Source data>
--*--

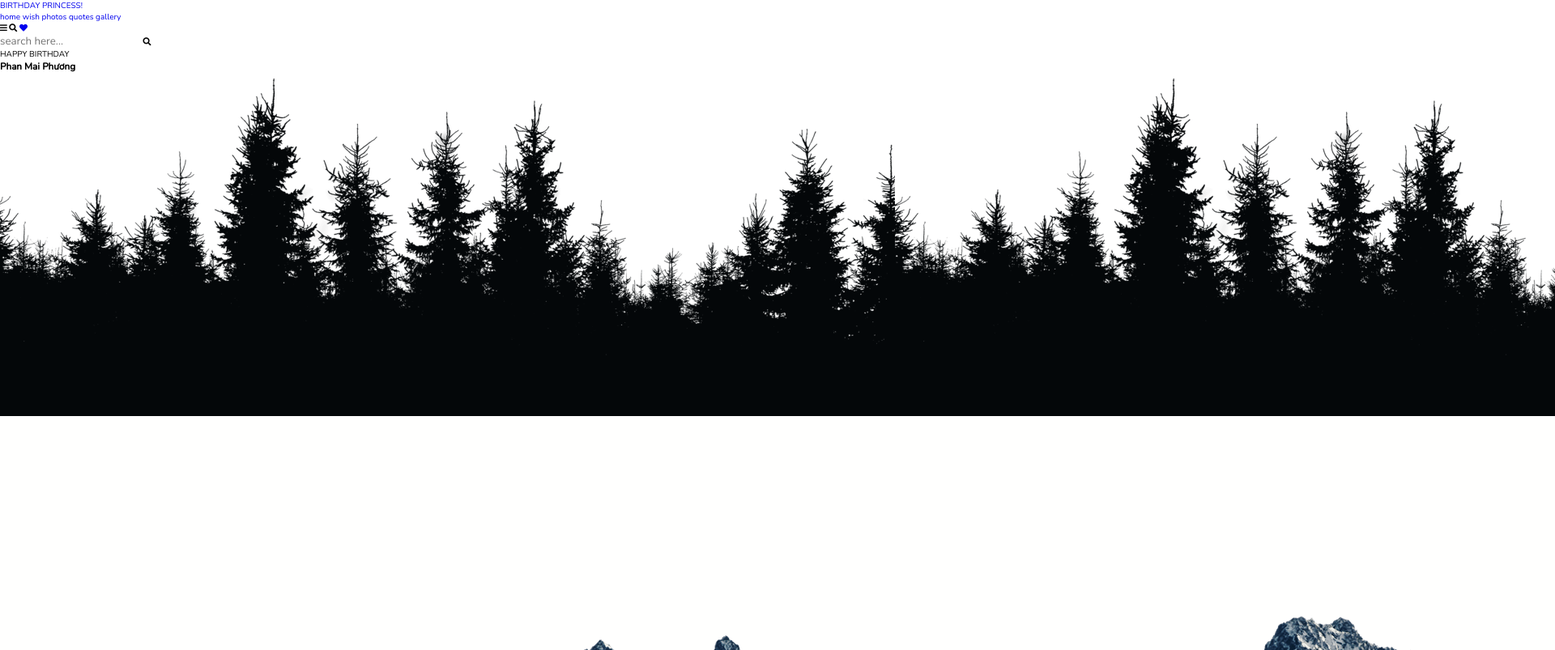
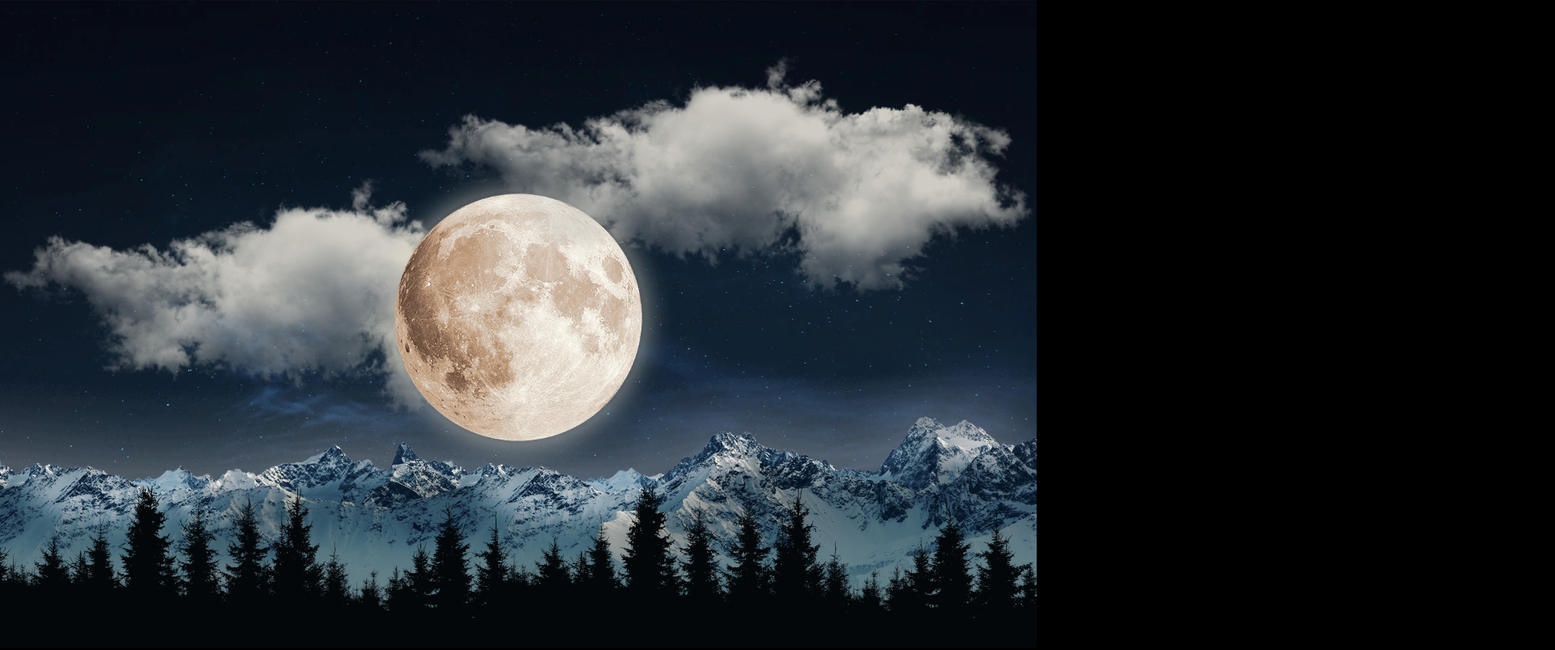
Before and after one commit to tranvanmanh9325/HappyBirthdayPrincess, a plain HTML site: page index.html in a window 1280 px wide. Shown: the top 803 px of the page at 81% size, 1920 px wide, since content can reach past the window. Drawn offline with nearby package versions, Linux system fonts and the light colour scheme.

Commit message:
Update file style.css lần 2

```diff
--- a/css/style.css
+++ b/css/style.css
@@ -11,14 +11,215 @@
     -webkit-transition: all .2s linear;
     transition: all .2s linear;
 }
-
 html {
     font-size: 62.5%;
     overflow-x: hidden;
     scroll-behavior: smooth;
     scroll-padding-top: 8rem;
 }
-
 html::-webkit-scrollbar {
     width: 1rem;
 }
+html::-webkit-scrollbar-track {
+    background: #000;
+}
+html::-webkit-scrollbar-thumb {
+    background: #0097e6;
+}
+body {
+    overflow-x: hidden;
+    background: #000;
+}
+section {
+    padding: 3rem 9%;
+}
+.btn {
+    display: inline-block;
+    margin-top: 1rem;
+    padding: 1rem 3rem;
+    background: #0097e6;
+    color: #fff;
+    cursor: pointer;
+    font-size: 1.8rem;
+}
+.btn:hover {
+    background: #fff;
+    color: #000;
+}
+.heading {
+    text-align: center;
+    padding-bottom: 3rem;
+    font-size: 3rem;
+    color: #fff;
+    text-transform: capitalize;
+    text-transform: uppercase;
+}
+.heading span {
+    color: #0097e6;
+    text-transform: uppercase;
+}
+.header {
+    position: fixed;
+    top: 0;
+    left: 0;
+    right: 0;
+    z-index: 1000;
+    background: #000;
+    padding: 1.5rem 9%;
+    display: -webkit-box;
+    display: -ms-flexbox;
+    display: flex;
+    -webkit-box-align: center;
+        -ms-flex-align: center;
+            align-items: center;
+    -webkit-box-pack: justify;
+        -ms-flex-pack: justify;
+            justify-content: space-between;
+    border-bottom: 0.1rem solid rgba(255, 255, 255, 0.2);
+    -webkit-transform: translateY(-20rem);
+            transform: translateY(-20rem);
+}
+.header.active {
+    -webkit-transform: translateY(0rem);
+            transform: translateY(0rem);
+}
+.header .logo {
+    font-size: 2.5rem;
+    color: #fff;
+    text-transform: capitalize;
+}
+.header .navbar a {
+    font-size: 2rem;
+    color: #fff;
+    text-transform: capitalize;
+    margin: 0 1.5rem;
+}
+.header .navbar a:hover {
+    color: #0097e6;
+}
+.header .icons div,
+.header .icons a {
+    height: 4.5rem;
+    width: 4.5rem;
+    line-height: 4.5rem;
+    font-size: 2rem;
+    background: #fff;
+    color: #000;
+    margin-left: 5rem;
+    text-align: center;
+    cursor: pointer;
+}
+.header .icons div:hover,
+.header .icons a:hover {
+    background: #0097e6;
+    color: #fff;
+}
+.header #menu-btn {
+    display: none;
+}
+.header .search-form {
+    position: absolute;
+    top: 99%;
+    left: 0;
+    right: 0;
+    background: #000;
+    display: -webkit-box;
+    display: -ms-flexbox;
+    display: flex;
+    -webkit-box-align: center;
+        -ms-flex-align: center;
+            align-items: center;
+    padding: 0 9%;
+    border-top: 0.1rem solid rgba(255, 255, 255, 0.2);
+    border-bottom: 0.1rem solid rgba(255, 255, 255, 0.2);
+    height: 6rem;
+    gap: 1rem;
+    -webkit-clip-path: polygon(0 0, 100% 0, 100% 0, 0 0);
+            clip-path: polygon(0 0, 100% 0, 100% 0, 0 0);
+}
+.header .search-form.active {
+    -webkit-clip-path: polygon(0 0, 100% 0, 100% 100%, 0 100%);
+            clip-path: polygon(0 0, 100% 0, 100% 100%, 0 100%);
+}
+.header .search-form input {
+    width: 100%;
+    background: none;
+    color: #fff;
+    font-size: 1.8rem;
+}
+.header .search-form label {
+    font-size: 2.5rem;
+    cursor: pointer;
+    color: #fff;
+}
+.header .search-form label:hover {
+    color: #0097e6;
+}
+.home {
+    position: relative;
+    overflow: hidden;
+    height: 100vh;
+    background: url(../images/home-bg.jpg) no-repeat;
+    background-size: cover;
+    background-position: center;
+    background-attachment: fixed;
+}
+.home .tree {
+    position: absolute;
+    bottom: 0;
+    left: 0;
+    height: 20rem;
+    width: 100%;
+    -o-object-fit: cover;
+       object-fit: cover;
+    z-index: 10;
+}
+.home .mountain {
+    position: absolute;
+    bottom: 0;
+    left: 0;
+    height: 40rem;
+    width: 100%;
+    -o-object-fit: cover;
+       object-fit: cover;
+    z-index: 5;
+}
+.home .moon {
+    position: absolute;
+    top: 20rem;
+    left: 50%;
+    -webkit-transform: translateX(-50%);
+            transform: translateX(-50%);
+    width: 30vw;
+    z-index: 1;
+}
+.home .cloud-1 {
+    position: absolute;
+    top: 5rem;
+    right: 0;
+    width: 60vw;
+    z-index: 2;
+}
+.home .cloud-2 {
+    position: absolute;
+    top: 20rem;
+    left: 0;
+    width: 60vw;
+}
+.home .content {
+    position: absolute;
+    bottom: 0;
+    left: 50%;
+    -webkit-transform: translateX(-50%);
+            transform: translateX(-50%);
+    width: 100%;
+    text-align: center;
+    z-index: 3;
+}
+.home .content p {
+    font-size: 3rem;
+    color: #fff;
+    text-transform: capitalize;
+    text-transform: uppercase;
+    text-shadow: 0 0.5rem 1rem rgba(0, 0, 0, 0.7);
+}
```
Also changed, not shown: images/home-bg.jpg (added).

--*--

Your instructions> Reproduce the entries exactly. Do not carry over any picture.

Output for this exercise>
Before and after one commit to tranvanmanh9325/HappyBirthdayPrincess, a plain HTML site: page index.html in a window 1280 px wide. Shown: the top 803 px of the page at 81% size, 1920 px wide, since content can reach past the window. Drawn offline with nearby package versions, Linux system fonts and the light colour scheme.

Commit message:
Update file style.css lần 2

```diff
--- a/css/style.css
+++ b/css/style.css
@@ -11,14 +11,215 @@
     -webkit-transition: all .2s linear;
     transition: all .2s linear;
 }
-
 html {
     font-size: 62.5%;
     overflow-x: hidden;
     scroll-behavior: smooth;
     scroll-padding-top: 8rem;
 }
-
 html::-webkit-scrollbar {
     width: 1rem;
 }
+html::-webkit-scrollbar-track {
+    background: #000;
+}
+html::-webkit-scrollbar-thumb {
+    background: #0097e6;
+}
+body {
+    overflow-x: hidden;
+    background: #000;
+}
+section {
+    padding: 3rem 9%;
+}
+.btn {
+    display: inline-block;
+    margin-top: 1rem;
+    padding: 1rem 3rem;
+    background: #0097e6;
+    color: #fff;
+    cursor: pointer;
+    font-size: 1.8rem;
+}
+.btn:hover {
+    background: #fff;
+    color: #000;
+}
+.heading {
+    text-align: center;
+    padding-bottom: 3rem;
+    font-size: 3rem;
+    color: #fff;
+    text-transform: capitalize;
+    text-transform: uppercase;
+}
+.heading span {
+    color: #0097e6;
+    text-transform: uppercase;
+}
+.header {
+    position: fixed;
+    top: 0;
+    left: 0;
+    right: 0;
+    z-index: 1000;
+    background: #000;
+    padding: 1.5rem 9%;
+    display: -webkit-box;
+    display: -ms-flexbox;
+    display: flex;
+    -webkit-box-align: center;
+        -ms-flex-align: center;
+            align-items: center;
+    -webkit-box-pack: justify;
+        -ms-flex-pack: justify;
+            justify-content: space-between;
+    border-bottom: 0.1rem solid rgba(255, 255, 255, 0.2);
+    -webkit-transform: translateY(-20rem);
+            transform: translateY(-20rem);
+}
+.header.active {
+    -webkit-transform: translateY(0rem);
+            transform: translateY(0rem);
+}
+.header .logo {
+    font-size: 2.5rem;
+    color: #fff;
+    text-transform: capitalize;
+}
+.header .navbar a {
+    font-size: 2rem;
+    color: #fff;
+    text-transform: capitalize;
+    margin: 0 1.5rem;
+}
+.header .navbar a:hover {
+    color: #0097e6;
+}
+.header .icons div,
+.header .icons a {
+    height: 4.5rem;
+    width: 4.5rem;
+    line-height: 4.5rem;
+    font-size: 2rem;
+    background: #fff;
+    color: #000;
+    margin-left: 5rem;
+    text-align: center;
+    cursor: pointer;
+}
+.header .icons div:hover,
+.header .icons a:hover {
+    background: #0097e6;
+    color: #fff;
+}
+.header #menu-btn {
+    display: none;
+}
+.header .search-form {
+    position: absolute;
+    top: 99%;
+    left: 0;
+    right: 0;
+    background: #000;
+    display: -webkit-box;
+    display: -ms-flexbox;
+    display: flex;
+    -webkit-box-align: center;
+        -ms-flex-align: center;
+            align-items: center;
+    padding: 0 9%;
+    border-top: 0.1rem solid rgba(255, 255, 255, 0.2);
+    border-bottom: 0.1rem solid rgba(255, 255, 255, 0.2);
+    height: 6rem;
+    gap: 1rem;
+    -webkit-clip-path: polygon(0 0, 100% 0, 100% 0, 0 0);
+            clip-path: polygon(0 0, 100% 0, 100% 0, 0 0);
+}
+.header .search-form.active {
+    -webkit-clip-path: polygon(0 0, 100% 0, 100% 100%, 0 100%);
+            clip-path: polygon(0 0, 100% 0, 100% 100%, 0 100%);
+}
+.header .search-form input {
+    width: 100%;
+    background: none;
+    color: #fff;
+    font-size: 1.8rem;
+}
+.header .search-form label {
+    font-size: 2.5rem;
+    cursor: pointer;
+    color: #fff;
+}
+.header .search-form label:hover {
+    color: #0097e6;
+}
+.home {
+    position: relative;
+    overflow: hidden;
+    height: 100vh;
+    background: url(../images/home-bg.jpg) no-repeat;
+    background-size: cover;
+    background-position: center;
+    background-attachment: fixed;
+}
+.home .tree {
+    position: absolute;
+    bottom: 0;
+    left: 0;
+    height: 20rem;
+    width: 100%;
+    -o-object-fit: cover;
+       object-fit: cover;
+    z-index: 10;
+}
+.home .mountain {
+    position: absolute;
+    bottom: 0;
+    left: 0;
+    height: 40rem;
+    width: 100%;
+    -o-object-fit: cover;
+       object-fit: cover;
+    z-index: 5;
+}
+.home .moon {
+    position: absolute;
+    top: 20rem;
+    left: 50%;
+    -webkit-transform: translateX(-50%);
+            transform: translateX(-50%);
+    width: 30vw;
+    z-index: 1;
+}
+.home .cloud-1 {
+    position: absolute;
+    top: 5rem;
+    right: 0;
+    width: 60vw;
+    z-index: 2;
+}
+.home .cloud-2 {
+    position: absolute;
+    top: 20rem;
+    left: 0;
+    width: 60vw;
+}
+.home .content {
+    position: absolute;
+    bottom: 0;
+    left: 50%;
+    -webkit-transform: translateX(-50%);
+            transform: translateX(-50%);
+    width: 100%;
+    text-align: center;
+    z-index: 3;
+}
+.home .content p {
+    font-size: 3rem;
+    color: #fff;
+    text-transform: capitalize;
+    text-transform: uppercase;
+    text-shadow: 0 0.5rem 1rem rgba(0, 0, 0, 0.7);
+}
```
Also changed, not shown: images/home-bg.jpg (added).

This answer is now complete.